In September, the ride-hailing company Uber was denied a license to continue operating in the city of London, one of the largest and most important metropolitan markets in the world. Uber has amassed a considerable operation in London since it first arrived in 2012: more than three million riders and 40,000 drivers utilize the app to seek and provide transportation within the city.

Transport for London, the agency that oversees transportation in the city, deemed that the company was not “fit and proper” to operate. Specific reasons cited in the decision varied, ranging from how Uber conducts background checks on drivers to its attempts to prevent regulators from exercising full oversight on the app.

Concerns over Uber’s toxic corporate culture have pervaded the national conversation in recent months, and this discussion has extended far beyond the company’s problems in London. In June, Uber’s founder, Travis Kalanick, was forced to resign as CEO due to the aggressive, and often misogynistic, corporate culture he had formed.

The reaction of London’s taxicab industry to the departure of Uber has been one of jubilation. “Black cabs,” as they are known, may have felt threatened by the emergence of a new, cheaper competitor in a marketplace they historically dominated. Steve McNamara, general secretary of the Licensed Taxi Drivers’ Association, has praised the decision as the “right call.” And before the ban, more than 8,000 cab drivers blocked traffic in Central London to protest the presence of Uber.     

Uber may currently embody a corporate culture that is deeply flawed, but the question remains as to whether Uber’s conduct justifies such extreme governmental intervention to ban the company from London entirely. 

Some may suggest that London was right in banning Uber to protect citizens from the dangers of Uber’s corporate practices. In other words, they believe that heavy-handed, paternalistic action, without consulting the people who will be affected, constitutes the best way to promote the public interest in London’s transportation system.

However, there is something inherently patronizing about governments attempting to act as omniscient social planners by dictating the choices people make in their lives from cradle to grave. If Uber and taxicabs are allowed to compete freely without governmental interference, people who truly disapprove of Uber’s corporate culture are welcome to boycott the company, as more than 200,000 consumers already have, while those seeking a more economical option can continue to utilize the app and enjoy its lower fares.

The issue of transportation represents an excellent example of the potential for new technologies to emerge and disrupt existing industry, a trend that has always existed but has become particularly pertinent in the 21st century, as exemplified by Uber. For years, London cab drivers’ geographic acumen constituted a significant competitive edge over other potential services: to become a London cab driver, one must pass an incredibly rigorous test covering more than 25,000 street names within the city.

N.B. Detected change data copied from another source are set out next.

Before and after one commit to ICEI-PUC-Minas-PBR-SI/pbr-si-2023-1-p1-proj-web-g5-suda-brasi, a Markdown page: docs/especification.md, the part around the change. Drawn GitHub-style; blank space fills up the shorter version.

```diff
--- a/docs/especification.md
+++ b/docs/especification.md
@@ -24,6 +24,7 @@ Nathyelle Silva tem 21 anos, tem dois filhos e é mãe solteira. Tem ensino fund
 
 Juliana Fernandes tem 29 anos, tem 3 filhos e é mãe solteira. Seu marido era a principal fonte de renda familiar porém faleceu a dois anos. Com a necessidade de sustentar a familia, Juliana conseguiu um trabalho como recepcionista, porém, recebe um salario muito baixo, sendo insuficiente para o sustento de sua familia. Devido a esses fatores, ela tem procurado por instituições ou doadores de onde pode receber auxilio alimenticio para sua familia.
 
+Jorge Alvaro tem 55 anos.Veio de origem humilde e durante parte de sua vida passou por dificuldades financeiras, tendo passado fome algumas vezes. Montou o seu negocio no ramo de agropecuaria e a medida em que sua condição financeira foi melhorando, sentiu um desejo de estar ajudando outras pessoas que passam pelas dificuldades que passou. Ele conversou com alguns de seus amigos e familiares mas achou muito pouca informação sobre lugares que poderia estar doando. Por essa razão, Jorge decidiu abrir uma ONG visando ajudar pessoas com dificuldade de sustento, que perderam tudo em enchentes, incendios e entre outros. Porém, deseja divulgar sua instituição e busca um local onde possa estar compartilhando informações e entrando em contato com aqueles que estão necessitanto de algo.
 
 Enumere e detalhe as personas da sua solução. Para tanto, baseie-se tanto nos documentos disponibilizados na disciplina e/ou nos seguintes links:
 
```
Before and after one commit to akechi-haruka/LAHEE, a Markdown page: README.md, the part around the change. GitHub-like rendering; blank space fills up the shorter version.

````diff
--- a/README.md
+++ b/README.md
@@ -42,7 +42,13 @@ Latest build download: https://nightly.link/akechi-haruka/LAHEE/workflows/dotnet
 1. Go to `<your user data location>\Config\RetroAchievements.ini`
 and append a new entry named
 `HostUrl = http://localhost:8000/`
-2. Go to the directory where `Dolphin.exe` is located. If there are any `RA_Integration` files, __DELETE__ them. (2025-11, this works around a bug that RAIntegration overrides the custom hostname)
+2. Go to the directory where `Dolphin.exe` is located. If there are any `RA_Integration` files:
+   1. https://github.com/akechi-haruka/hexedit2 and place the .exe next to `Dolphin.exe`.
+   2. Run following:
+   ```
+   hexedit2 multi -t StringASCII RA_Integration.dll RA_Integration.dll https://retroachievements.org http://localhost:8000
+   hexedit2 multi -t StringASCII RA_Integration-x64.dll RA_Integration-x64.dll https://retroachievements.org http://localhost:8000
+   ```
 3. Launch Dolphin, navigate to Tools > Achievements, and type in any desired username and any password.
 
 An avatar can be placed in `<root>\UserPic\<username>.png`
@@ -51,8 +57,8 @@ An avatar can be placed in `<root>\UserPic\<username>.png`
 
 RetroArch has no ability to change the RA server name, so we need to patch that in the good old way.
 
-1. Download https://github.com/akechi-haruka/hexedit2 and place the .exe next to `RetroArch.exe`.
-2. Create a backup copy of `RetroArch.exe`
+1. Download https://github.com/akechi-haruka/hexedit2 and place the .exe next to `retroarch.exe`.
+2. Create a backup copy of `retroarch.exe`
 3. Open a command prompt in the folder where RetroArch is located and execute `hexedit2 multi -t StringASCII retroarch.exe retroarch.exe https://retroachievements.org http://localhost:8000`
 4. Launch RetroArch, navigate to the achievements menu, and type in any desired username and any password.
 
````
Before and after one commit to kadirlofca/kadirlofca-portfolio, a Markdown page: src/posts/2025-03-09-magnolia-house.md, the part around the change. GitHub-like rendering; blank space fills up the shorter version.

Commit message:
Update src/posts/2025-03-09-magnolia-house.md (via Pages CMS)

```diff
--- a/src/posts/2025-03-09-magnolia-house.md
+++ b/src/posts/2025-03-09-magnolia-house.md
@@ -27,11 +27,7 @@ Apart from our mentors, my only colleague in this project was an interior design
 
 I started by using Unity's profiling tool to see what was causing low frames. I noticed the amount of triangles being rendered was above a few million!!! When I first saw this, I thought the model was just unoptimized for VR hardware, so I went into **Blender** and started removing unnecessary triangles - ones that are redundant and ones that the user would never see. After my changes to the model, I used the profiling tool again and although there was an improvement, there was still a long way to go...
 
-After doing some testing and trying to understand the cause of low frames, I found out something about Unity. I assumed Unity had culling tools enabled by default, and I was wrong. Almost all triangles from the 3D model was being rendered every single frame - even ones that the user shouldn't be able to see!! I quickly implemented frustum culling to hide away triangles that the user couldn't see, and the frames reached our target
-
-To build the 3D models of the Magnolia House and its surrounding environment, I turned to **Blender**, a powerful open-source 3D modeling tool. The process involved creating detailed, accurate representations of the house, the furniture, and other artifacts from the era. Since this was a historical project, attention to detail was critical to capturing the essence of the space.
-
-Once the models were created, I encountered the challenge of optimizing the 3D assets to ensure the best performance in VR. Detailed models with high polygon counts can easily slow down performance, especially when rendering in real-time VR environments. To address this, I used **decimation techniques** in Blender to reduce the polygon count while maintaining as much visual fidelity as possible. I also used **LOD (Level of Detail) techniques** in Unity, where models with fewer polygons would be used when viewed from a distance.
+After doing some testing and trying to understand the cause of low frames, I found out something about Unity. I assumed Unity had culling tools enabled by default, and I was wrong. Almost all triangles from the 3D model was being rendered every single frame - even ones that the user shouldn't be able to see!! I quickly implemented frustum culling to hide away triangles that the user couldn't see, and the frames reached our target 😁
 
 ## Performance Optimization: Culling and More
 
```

However, the advent of modern GPS technology has diminished this genuinely impressive skill to redundancy and irrelevance.

At this point, there are probably more questions than answers as to the impact that disruptive technologies will have in the coming decades. However, one prospective answer to the changing economy is undoubtedly the wrong one: attempting to regulate new technologies out of existence, a strategy that protects existing industries at the expense of consumers.

Writing in 1845, the economist Frederic Bastiat echoed these sentiments in his Candle Maker’s Petition, a satirical critique of protectionist policies to benefit existing industries. In the piece, Bastiat contends that the government must act to protect the candle makers from a deviously invasive competitor—the Sun—by compelling individuals to block all natural light from their homes so they will buy more candles. Bastiat’s analysis was also clairvoyant in a sense, as Edison’s invention of the lightbulb in 1879 presented yet another challenge to the unfortunate candle makers.

While advancing the argument that Bastiat mocked in the Candle Maker’s Petition seems ludicrous, proponents of the London ban seem to be supporting the same type of logic. In both cases, protectionists advocate on behalf of exclusionary policies that are both misguided and untenable. If a nascent technology promises to improve people’s lives over the status quo, it ought to be able to overcome past norms and provide consumers with an improved good or service. How many of us still light our rooms with candles alone, board boats to cross the oceans or compose on the typewriter?       

The inclination to remain free represents an essential hallmark of any civil society. In addition to basic liberties such as the free exercise of speech and religion, people’s ability to make autonomous choices regarding their own lives forms another critical aspect of a holistically free society. While the city of London justified its ban on grounds of corporate governance, the decision reeks of protectionism to benefit the existing taxicab industry at the expense of consumers and fair competition.

The city’s decision represents an unfortunate loss for the people of London, and for freedom more broadly as a guiding societal ideal.

Ian Buchanan is a Trinity sophomore. His column, "let freedom ring," runs on alternate Wednesdays.